I agree that a movie can have all the details from a book and the wrong spirit-- Mansfield Park 1983 is rather like that. It contains everything that the book does but manages to be a bit lackluster-- it just doesn't convey the wit and vivacity of Jane Austen's original novel. However, I do think that the 2008 version of S&S does an awfully good job of sticking to the novel and staying true to the spirit of the book, simultaneously (though it's not a perfect adaptation).

Miss Marianne and I differ in our opinions of Persuasion-- she prefers the newer, I the older, but they both have their good points.

I cannot wholeheartedly condone the newer version of Northanger Abbey-- some portions of it are rather inappropriate. With caution, these can be skipped/fast-forwarded, but Miss Marianne and I don't feel comfortable recommending it on this page.

Miss Marianne said...

Well said, my Elinor. Livia Rachelle, I must suggest that you give the 2009 version another try. Even more than another try. As well as re-reading the book. One of the things I love about that adaptation that it IS so much like the book in that it becomes more endearing as you get to know it better. Likewise does Emma. As Miss Dashwood said, RG was not the perfect portrayal in some ways, but I do think she understood Emma, and captured her spirit. Furthermore, she improved as the movie went on. You see a change in her at the end. With the Kate Beckinsale version... she acts exactly the same, it's just that she's finally figured out how things are. I used to hold that one (which I call "the brown-haired Emma" as my favorite; it even stayed my favorite after I had seen the 2009 version for the first time. (I must confess, though, that I never did care for Mark Strong's Mr. Knightley. He is so yellish, and not at all like the book.) Then I got to know the 2009 version more and loved it more each time I saw it, and both Emma and Mr. Knightley went way, way up on my favorites list.

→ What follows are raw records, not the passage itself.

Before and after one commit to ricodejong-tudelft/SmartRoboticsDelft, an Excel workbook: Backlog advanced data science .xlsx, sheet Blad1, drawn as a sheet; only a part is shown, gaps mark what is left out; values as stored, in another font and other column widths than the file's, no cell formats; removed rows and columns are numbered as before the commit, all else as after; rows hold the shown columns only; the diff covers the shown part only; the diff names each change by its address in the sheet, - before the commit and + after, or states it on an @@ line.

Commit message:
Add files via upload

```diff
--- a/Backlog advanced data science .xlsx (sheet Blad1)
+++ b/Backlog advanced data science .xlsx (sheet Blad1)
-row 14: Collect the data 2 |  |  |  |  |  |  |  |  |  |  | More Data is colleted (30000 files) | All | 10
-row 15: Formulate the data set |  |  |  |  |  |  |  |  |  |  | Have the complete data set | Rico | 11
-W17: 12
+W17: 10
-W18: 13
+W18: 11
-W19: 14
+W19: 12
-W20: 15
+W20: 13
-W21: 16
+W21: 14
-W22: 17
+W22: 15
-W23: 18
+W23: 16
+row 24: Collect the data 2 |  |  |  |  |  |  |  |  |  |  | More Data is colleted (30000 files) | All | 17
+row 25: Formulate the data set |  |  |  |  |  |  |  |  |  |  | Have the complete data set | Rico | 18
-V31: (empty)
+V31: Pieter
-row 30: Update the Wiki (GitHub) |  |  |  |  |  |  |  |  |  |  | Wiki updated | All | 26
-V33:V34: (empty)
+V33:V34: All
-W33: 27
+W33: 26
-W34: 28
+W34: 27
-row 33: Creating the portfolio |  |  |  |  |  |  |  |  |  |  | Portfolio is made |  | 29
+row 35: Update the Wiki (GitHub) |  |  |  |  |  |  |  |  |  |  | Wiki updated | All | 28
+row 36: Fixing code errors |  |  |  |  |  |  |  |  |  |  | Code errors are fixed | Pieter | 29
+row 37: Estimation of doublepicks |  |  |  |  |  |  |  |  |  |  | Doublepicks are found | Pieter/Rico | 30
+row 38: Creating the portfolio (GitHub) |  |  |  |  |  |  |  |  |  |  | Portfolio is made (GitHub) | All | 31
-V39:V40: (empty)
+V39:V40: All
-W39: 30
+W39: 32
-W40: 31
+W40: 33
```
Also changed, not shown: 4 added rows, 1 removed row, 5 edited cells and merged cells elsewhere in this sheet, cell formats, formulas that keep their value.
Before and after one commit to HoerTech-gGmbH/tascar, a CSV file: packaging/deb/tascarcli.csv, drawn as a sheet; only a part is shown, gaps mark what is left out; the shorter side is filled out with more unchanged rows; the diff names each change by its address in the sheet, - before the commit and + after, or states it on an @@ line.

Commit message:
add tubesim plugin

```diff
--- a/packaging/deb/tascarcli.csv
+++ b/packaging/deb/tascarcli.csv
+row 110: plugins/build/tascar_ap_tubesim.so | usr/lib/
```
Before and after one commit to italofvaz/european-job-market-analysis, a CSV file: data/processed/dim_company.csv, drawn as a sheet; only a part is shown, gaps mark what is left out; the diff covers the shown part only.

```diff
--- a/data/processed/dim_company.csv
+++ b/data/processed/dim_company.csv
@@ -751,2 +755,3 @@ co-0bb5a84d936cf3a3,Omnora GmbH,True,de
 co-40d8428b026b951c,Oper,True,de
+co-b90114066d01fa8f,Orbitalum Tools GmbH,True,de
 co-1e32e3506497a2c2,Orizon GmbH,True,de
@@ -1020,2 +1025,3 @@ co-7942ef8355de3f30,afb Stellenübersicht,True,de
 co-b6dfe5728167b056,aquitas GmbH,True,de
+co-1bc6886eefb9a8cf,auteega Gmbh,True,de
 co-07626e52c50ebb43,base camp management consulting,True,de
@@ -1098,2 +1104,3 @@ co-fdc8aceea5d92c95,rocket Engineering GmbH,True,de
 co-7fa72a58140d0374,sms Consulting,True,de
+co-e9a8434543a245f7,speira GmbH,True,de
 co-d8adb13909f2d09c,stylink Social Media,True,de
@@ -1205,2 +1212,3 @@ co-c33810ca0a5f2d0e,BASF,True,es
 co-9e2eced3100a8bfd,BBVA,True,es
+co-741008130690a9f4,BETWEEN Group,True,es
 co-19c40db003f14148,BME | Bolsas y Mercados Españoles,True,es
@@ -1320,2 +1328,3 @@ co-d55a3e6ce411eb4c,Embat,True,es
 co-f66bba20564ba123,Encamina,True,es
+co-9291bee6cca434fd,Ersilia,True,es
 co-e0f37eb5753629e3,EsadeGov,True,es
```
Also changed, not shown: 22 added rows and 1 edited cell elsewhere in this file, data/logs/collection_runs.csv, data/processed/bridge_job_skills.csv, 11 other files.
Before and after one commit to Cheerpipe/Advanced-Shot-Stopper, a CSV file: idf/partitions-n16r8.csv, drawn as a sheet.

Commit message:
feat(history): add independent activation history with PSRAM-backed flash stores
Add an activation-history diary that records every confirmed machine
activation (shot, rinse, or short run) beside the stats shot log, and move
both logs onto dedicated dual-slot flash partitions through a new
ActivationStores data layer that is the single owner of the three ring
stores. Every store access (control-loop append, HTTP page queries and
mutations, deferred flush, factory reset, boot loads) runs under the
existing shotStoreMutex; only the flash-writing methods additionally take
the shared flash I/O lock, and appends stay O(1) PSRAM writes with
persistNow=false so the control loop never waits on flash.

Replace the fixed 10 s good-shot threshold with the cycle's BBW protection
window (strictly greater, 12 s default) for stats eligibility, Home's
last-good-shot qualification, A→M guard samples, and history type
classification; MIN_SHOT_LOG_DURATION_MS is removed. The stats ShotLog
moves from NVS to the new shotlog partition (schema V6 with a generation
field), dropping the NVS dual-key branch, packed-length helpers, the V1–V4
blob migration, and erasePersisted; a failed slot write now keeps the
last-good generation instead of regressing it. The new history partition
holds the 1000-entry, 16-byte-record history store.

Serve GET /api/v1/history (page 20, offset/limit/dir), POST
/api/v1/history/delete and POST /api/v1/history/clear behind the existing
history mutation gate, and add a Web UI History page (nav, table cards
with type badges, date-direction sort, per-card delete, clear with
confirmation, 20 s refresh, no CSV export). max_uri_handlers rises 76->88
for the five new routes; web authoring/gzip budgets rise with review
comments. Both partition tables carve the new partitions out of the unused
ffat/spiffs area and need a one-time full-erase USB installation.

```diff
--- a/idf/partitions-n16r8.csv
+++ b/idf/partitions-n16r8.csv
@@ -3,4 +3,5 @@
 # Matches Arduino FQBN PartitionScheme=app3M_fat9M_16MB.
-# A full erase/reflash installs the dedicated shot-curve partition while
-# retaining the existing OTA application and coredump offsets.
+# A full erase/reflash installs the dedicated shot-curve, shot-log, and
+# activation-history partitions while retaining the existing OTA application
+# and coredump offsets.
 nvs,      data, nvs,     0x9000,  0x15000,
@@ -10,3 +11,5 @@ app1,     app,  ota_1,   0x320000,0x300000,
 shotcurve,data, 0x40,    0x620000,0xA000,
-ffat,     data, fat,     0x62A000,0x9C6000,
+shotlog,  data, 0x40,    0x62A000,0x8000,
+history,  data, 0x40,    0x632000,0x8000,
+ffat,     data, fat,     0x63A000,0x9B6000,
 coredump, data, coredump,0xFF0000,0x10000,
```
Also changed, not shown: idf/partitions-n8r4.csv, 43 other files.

RG's Emma may seem a little silly sometimes, but Lydia Bennet is... well, brainless. Emma most certainly is not. Also, Lydia cares only for herself--she doesn't even think about other people enough to think about meddling. She is selfish, whereas Emma is only self-centered (in the beginning), and I think I can speak for the book's Emma and Romola Garia's when I say those things.

As for accuracy, though the A&E version has quotes that match the book almost exactly, it does not have half the story, since it is not a mini-series. I think that having more of the story is more important when it is also true to the book, and the 2009 version is. It does capture the spirit quite nicely.

Now, Elinor dear, I must say that it was actually Mr. Bennet who said the thing about Lydia not being easy until she has exposed herself in some public place--when they were discussing her going to Brighton. ;)
Furthermore, I never did say, you must remember, that I liked the newer Persuasion better. I cannot decide. There are pros and cons to each. I might have said, during those comparisons probably, that I tend to derive more enjoyment from watching the newer one. ;)

As to S&S, the 2008 version is decidedly closer to the book when it comes to details, and one can have a more thorough knowledge of the book from watching that adaptation, but I do think that the general feeling of the 1995 version is a little more... Jane Austen. Saying it is accurate to the book should not necessarily imply that it is also the best representation of all aspects of the story. ;)

Dear me! Discussing Jane Austen! How I do get lengthy and carried away!